Posts Tagged ‘big rock

Best picks for 5 a.m. Olympic hockey action

- February 21st, 2014

So, you’re overjoyed at the notion of heading to your local bar before dawn to watch Canada’s Olympic men’s hockey team take on Sweden in the gold medal game.

The province made the wise choice, IMHO, to allow bars to open and serve alcohol in time for the game Sunday morning.

Previously, the earliest bars would be allowed to serve, had they applied for special permission, was 8 a.m.

But now, what to drink at that hour? Even if you’re staying at home and watching the game, other than a nice coffee and Bailey’s or a vodka and OJ (not my first choice), what makes a good early morning quaff that won’t get you too loopy?

Here are some helpful suggestions to get you through your morning. (They’re all Canadian too, eh.)

Sessionable: The notion of a sessionable ale is simple, whether it’s when you’re settling in for the long haul, or, in this case, starting really early, something with a lower alcohol content, but still really flavourful, may be the way to go. Both the Village Troubadour and the Big Rock Warthog would fit the bill here.
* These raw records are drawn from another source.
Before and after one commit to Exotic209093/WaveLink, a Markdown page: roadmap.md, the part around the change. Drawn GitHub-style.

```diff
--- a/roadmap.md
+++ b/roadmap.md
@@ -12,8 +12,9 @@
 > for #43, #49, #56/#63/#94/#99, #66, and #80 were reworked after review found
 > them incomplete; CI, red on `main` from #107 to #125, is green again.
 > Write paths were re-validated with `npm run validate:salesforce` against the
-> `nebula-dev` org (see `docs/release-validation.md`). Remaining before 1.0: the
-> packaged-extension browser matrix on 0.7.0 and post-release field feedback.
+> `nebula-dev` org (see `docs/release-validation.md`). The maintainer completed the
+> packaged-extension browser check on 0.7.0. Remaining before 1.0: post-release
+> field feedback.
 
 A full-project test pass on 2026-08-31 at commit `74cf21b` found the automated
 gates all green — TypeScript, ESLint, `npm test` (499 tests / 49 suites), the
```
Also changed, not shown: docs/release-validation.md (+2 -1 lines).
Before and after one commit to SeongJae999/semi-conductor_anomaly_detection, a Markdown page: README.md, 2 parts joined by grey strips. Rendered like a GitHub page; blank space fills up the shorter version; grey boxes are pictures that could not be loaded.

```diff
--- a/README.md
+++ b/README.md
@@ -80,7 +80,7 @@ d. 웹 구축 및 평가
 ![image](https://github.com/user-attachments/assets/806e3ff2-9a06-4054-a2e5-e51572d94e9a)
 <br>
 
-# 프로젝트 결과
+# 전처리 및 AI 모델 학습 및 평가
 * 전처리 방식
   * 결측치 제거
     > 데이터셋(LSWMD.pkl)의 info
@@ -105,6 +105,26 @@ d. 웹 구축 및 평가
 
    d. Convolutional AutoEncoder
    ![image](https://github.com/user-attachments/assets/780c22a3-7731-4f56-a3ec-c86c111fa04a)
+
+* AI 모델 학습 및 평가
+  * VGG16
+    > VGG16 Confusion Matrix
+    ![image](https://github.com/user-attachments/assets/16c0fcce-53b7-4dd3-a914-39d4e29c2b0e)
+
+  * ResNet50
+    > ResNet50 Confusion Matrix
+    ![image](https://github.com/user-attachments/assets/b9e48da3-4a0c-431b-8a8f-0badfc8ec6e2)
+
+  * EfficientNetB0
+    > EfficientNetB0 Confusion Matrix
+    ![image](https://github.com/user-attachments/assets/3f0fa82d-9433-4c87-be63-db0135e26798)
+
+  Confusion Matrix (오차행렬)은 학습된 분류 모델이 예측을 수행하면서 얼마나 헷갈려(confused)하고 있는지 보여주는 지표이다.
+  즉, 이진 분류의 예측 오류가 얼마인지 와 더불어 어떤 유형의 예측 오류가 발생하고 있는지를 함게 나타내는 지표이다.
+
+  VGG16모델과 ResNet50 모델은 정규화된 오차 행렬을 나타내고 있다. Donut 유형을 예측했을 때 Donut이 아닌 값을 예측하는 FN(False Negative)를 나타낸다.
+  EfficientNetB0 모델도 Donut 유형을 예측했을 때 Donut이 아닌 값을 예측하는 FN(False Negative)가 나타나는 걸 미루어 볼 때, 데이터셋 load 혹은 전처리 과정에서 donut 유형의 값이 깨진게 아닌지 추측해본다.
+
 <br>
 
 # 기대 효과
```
Maple: What is more Canadian (and breakfast friendly) than a nice maple beer? And there are a number of good Canadian maple beers. Cannery Brewing makes a good maple stout, Fernie does their Sap Sucker maple porter, and Granville Island does a maple cream ale. The latter may be easier to find at your local bar, but all three are good. Even the Rickard’s Dark is quite tasty, and has a distinct maple flavour. Though not maple flavoured, the Mill St. Vanilla Porter is also a good pairing with pancakes.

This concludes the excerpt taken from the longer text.